INPUT RECORDS:
══════════════════════════════

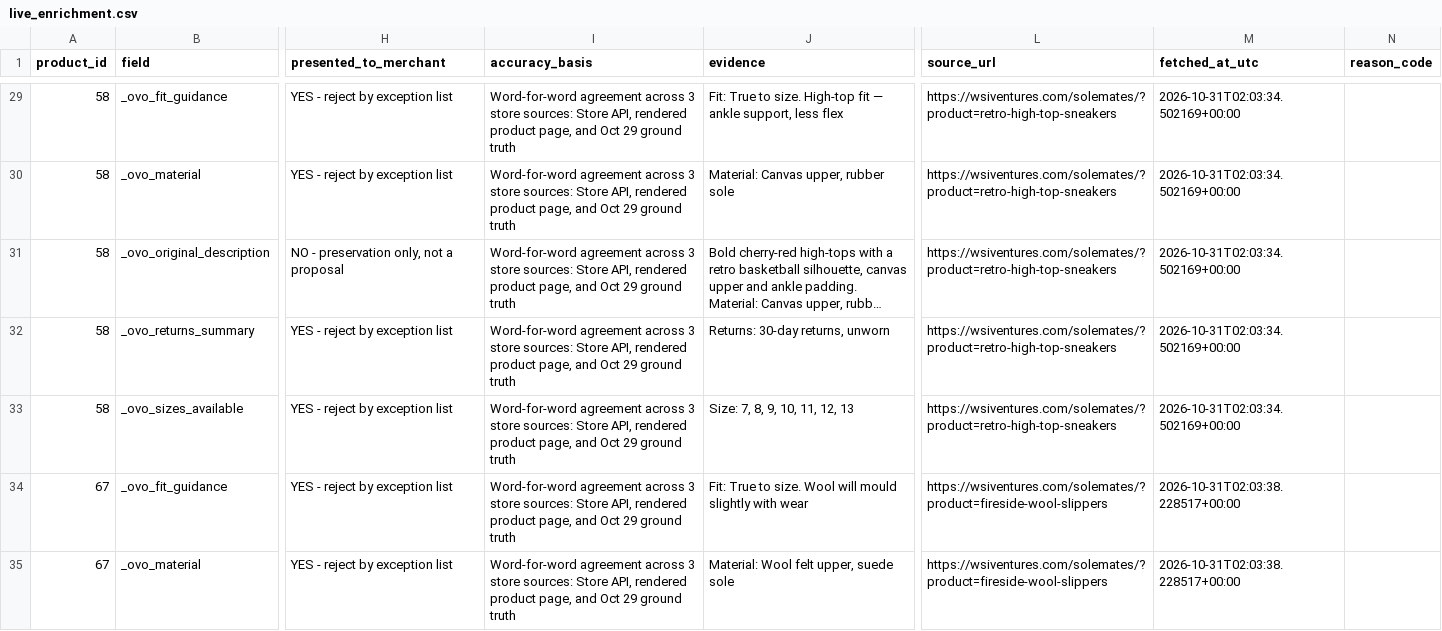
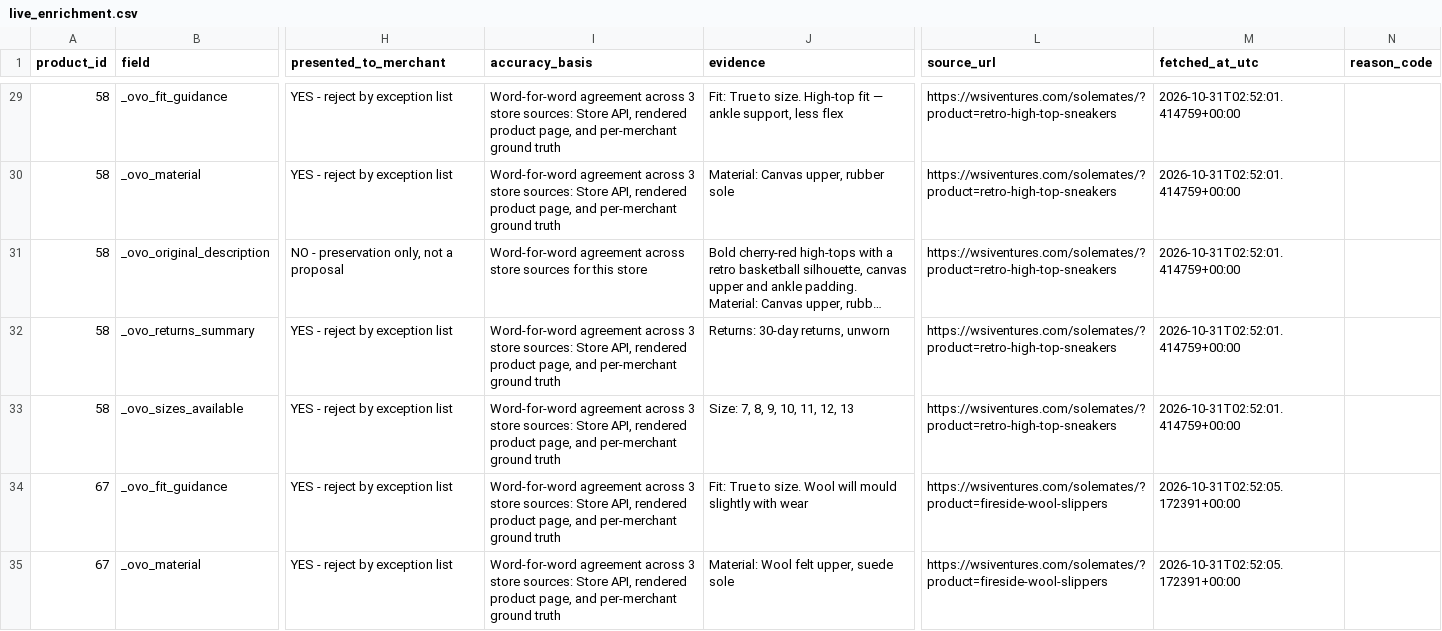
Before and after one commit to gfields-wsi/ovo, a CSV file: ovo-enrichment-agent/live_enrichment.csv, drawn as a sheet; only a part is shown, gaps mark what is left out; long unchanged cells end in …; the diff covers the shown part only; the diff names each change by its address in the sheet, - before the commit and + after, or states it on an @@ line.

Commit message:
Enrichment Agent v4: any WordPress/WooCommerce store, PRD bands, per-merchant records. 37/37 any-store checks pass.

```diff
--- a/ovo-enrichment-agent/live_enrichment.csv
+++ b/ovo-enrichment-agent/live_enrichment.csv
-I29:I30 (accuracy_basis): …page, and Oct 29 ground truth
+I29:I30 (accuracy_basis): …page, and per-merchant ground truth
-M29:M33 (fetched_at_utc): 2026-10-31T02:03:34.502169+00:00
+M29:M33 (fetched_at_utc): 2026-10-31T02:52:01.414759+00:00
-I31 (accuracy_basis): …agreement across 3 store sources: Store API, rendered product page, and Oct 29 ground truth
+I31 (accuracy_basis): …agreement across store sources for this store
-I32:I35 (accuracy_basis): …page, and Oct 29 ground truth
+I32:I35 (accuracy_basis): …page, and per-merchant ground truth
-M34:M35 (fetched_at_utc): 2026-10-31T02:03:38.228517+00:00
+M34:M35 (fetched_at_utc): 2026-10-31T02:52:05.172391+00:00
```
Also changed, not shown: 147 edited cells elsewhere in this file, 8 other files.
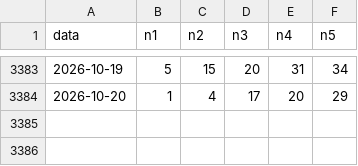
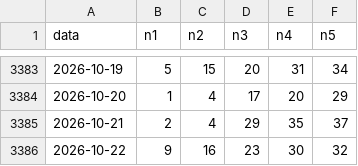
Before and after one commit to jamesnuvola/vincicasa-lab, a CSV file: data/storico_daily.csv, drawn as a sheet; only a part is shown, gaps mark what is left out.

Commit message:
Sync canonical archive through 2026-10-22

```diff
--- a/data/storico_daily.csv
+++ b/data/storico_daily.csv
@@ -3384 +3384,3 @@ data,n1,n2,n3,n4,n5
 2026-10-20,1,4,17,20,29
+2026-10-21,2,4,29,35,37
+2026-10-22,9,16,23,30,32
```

══════════════════════════════

WORK ORDER: Copy every line in the listing above where the string "data" turns up.

EXPECTED ANSWER:
Before and after one commit to jamesnuvola/vincicasa-lab, a CSV file: data/storico_daily.csv, drawn as a sheet; only a part is shown, gaps mark what is left out.
--- a/data/storico_daily.csv
+++ b/data/storico_daily.csv
@@ -3384 +3384,3 @@ data,n1,n2,n3,n4,n5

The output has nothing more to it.